What you hand back must match the records word for word, with no pictures.

───── Listed entries ─────

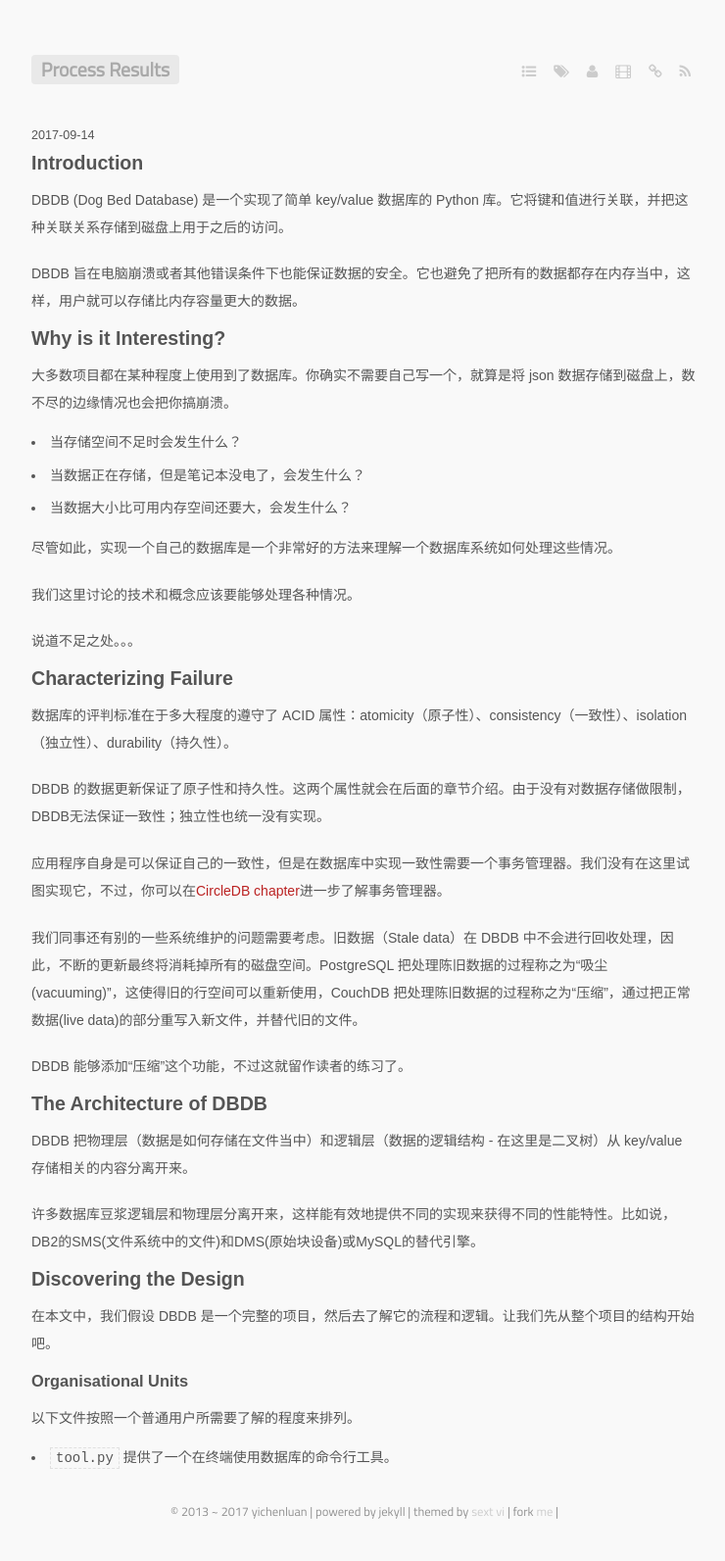
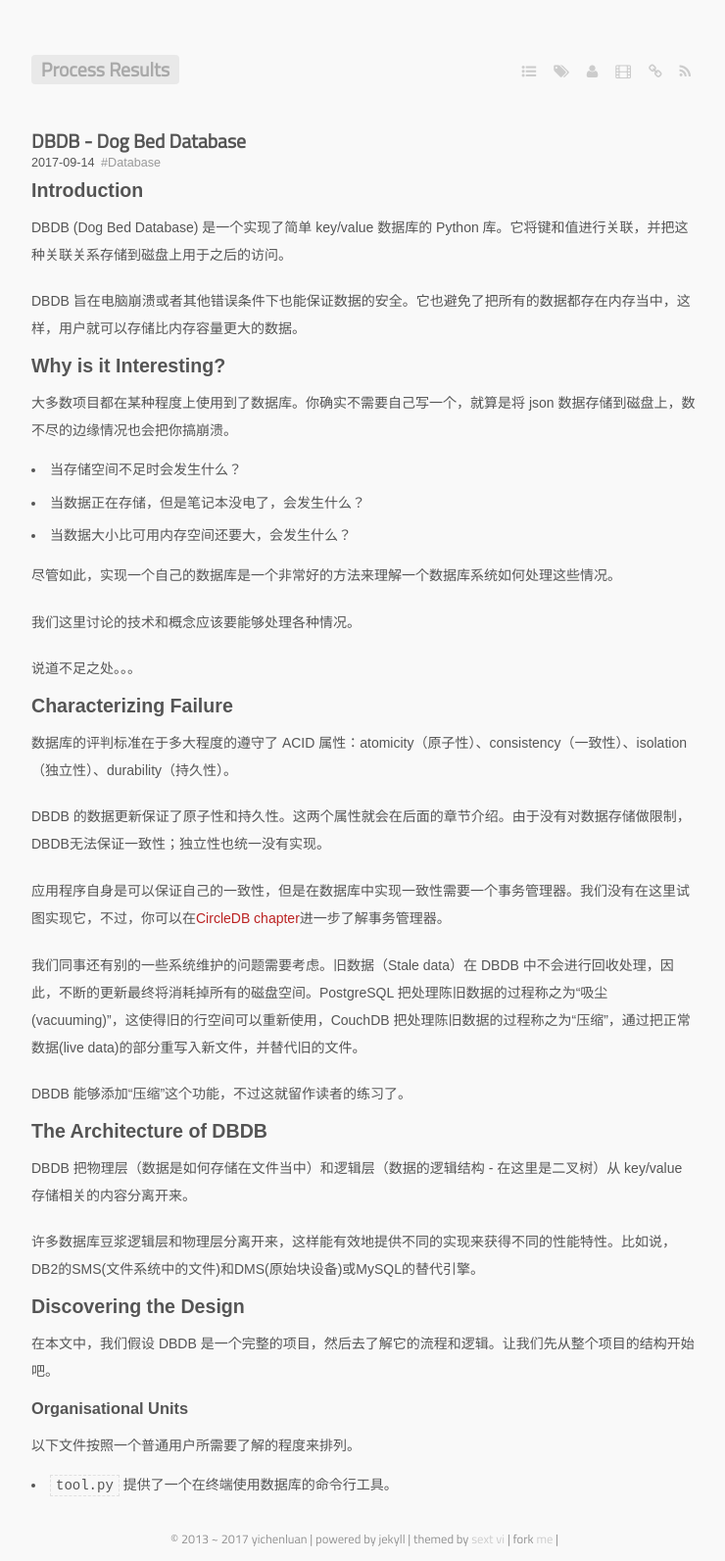
Before and after one commit to yichenluan/yichenluan.github.io, a Jekyll site: the page built from _posts/2017-09-14-dbdb.md, in a window 1280 px wide. Shown: the whole page at 98% size, without its empty margins (268-1008 px from the left). Built offline with Jekyll 4.4.1, drawn with Linux system fonts in a browser that asks for light colours; some web fonts are replaced; our own code applies the rules of GitHub Pages for plain Markdown files; Markdown is read by kramdown in place of the engine named in the settings; comment, search, counter and statistics services are not loaded; before the commit the page ends 1565 px from its top, so only the background shows below that.

Commit message:
fix db format

```diff
--- a/_posts/2017-09-14-dbdb.md
+++ b/_posts/2017-09-14-dbdb.md
@@ -1,18 +1,18 @@
 ---
-title: DBDB: Dog Bed Database
+title: DBDB - Dog Bed Database
 layout: post
 tags:
   - Database
 ---
 
 
-##Introduction
+## Introduction
 
 DBDB (Dog Bed Database) 是一个实现了简单 key/value 数据库的 Python 库。它将键和值进行关联，并把这种关联关系存储到磁盘上用于之后的访问。
 
 DBDB 旨在电脑崩溃或者其他错误条件下也能保证数据的安全。它也避免了把所有的数据都存在内存当中，这样，用户就可以存储比内存容量更大的数据。
 
-##Why is it Interesting?
+## Why is it Interesting?
 
 大多数项目都在某种程度上使用到了数据库。你确实不需要自己写一个，就算是将 json 数据存储到磁盘上，数不尽的边缘情况也会把你搞崩溃。
 
@@ -27,7 +27,7 @@
 
 说道不足之处。。。
 
-##Characterizing Failure
+## Characterizing Failure
 
 数据库的评判标准在于多大程度的遵守了 ACID 属性：atomicity（原子性）、consistency（一致性）、isolation（独立性）、durability（持久性）。
 
@@ -39,17 +39,17 @@
 
 DBDB 能够添加“压缩”这个功能，不过这就留作读者的练习了。
 
-##The Architecture of DBDB
+## The Architecture of DBDB
 
 DBDB 把物理层（数据是如何存储在文件当中）和逻辑层（数据的逻辑结构 - 在这里是二叉树）从 key/value 存储相关的内容分离开来。
 
 许多数据库豆浆逻辑层和物理层分离开来，这样能有效地提供不同的实现来获得不同的性能特性。比如说，DB2的SMS(文件系统中的文件)和DMS(原始块设备)或MySQL的替代引擎。
 
-##Discovering the Design
+## Discovering the Design
 
 在本文中，我们假设 DBDB 是一个完整的项目，然后去了解它的流程和逻辑。让我们先从整个项目的结构开始吧。
 
-###Organisational Units
+### Organisational Units
 
 以下文件按照一个普通用户所需要了解的程度来排列。
 
```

─────

> [Solution to this problem]:
Before and after one commit to yichenluan/yichenluan.github.io, a Jekyll site: the page built from _posts/2017-09-14-dbdb.md, in a window 1280 px wide. Shown: the whole page at 98% size, without its empty margins (268-1008 px from the left). Built offline with Jekyll 4.4.1, drawn with Linux system fonts in a browser that asks for light colours; some web fonts are replaced; our own code applies the rules of GitHub Pages for plain Markdown files; Markdown is read by kramdown in place of the engine named in the settings; comment, search, counter and statistics services are not loaded; before the commit the page ends 1565 px from its top, so only the background shows below that.

Commit message:
fix db format

```diff
--- a/_posts/2017-09-14-dbdb.md
+++ b/_posts/2017-09-14-dbdb.md
@@ -1,18 +1,18 @@
 ---
-title: DBDB: Dog Bed Database
+title: DBDB - Dog Bed Database
 layout: post
 tags:
   - Database
 ---
 
 
-##Introduction
+## Introduction
 
 DBDB (Dog Bed Database) 是一个实现了简单 key/value 数据库的 Python 库。它将键和值进行关联，并把这种关联关系存储到磁盘上用于之后的访问。
 
 DBDB 旨在电脑崩溃或者其他错误条件下也能保证数据的安全。它也避免了把所有的数据都存在内存当中，这样，用户就可以存储比内存容量更大的数据。
 
-##Why is it Interesting?
+## Why is it Interesting?
 
 大多数项目都在某种程度上使用到了数据库。你确实不需要自己写一个，就算是将 json 数据存储到磁盘上，数不尽的边缘情况也会把你搞崩溃。
 
@@ -27,7 +27,7 @@
 
 说道不足之处。。。
 
-##Characterizing Failure
+## Characterizing Failure
 
 数据库的评判标准在于多大程度的遵守了 ACID 属性：atomicity（原子性）、consistency（一致性）、isolation（独立性）、durability（持久性）。
 
@@ -39,17 +39,17 @@
 
 DBDB 能够添加“压缩”这个功能，不过这就留作读者的练习了。
 
-##The Architecture of DBDB
+## The Architecture of DBDB
 
 DBDB 把物理层（数据是如何存储在文件当中）和逻辑层（数据的逻辑结构 - 在这里是二叉树）从 key/value 存储相关的内容分离开来。
 
 许多数据库豆浆逻辑层和物理层分离开来，这样能有效地提供不同的实现来获得不同的性能特性。比如说，DB2的SMS(文件系统中的文件)和DMS(原始块设备)或MySQL的替代引擎。
 
-##Discovering the Design
+## Discovering the Design
 
 在本文中，我们假设 DBDB 是一个完整的项目，然后去了解它的流程和逻辑。让我们先从整个项目的结构开始吧。
 
-###Organisational Units
+### Organisational Units
 
 以下文件按照一个普通用户所需要了解的程度来排列。
 
```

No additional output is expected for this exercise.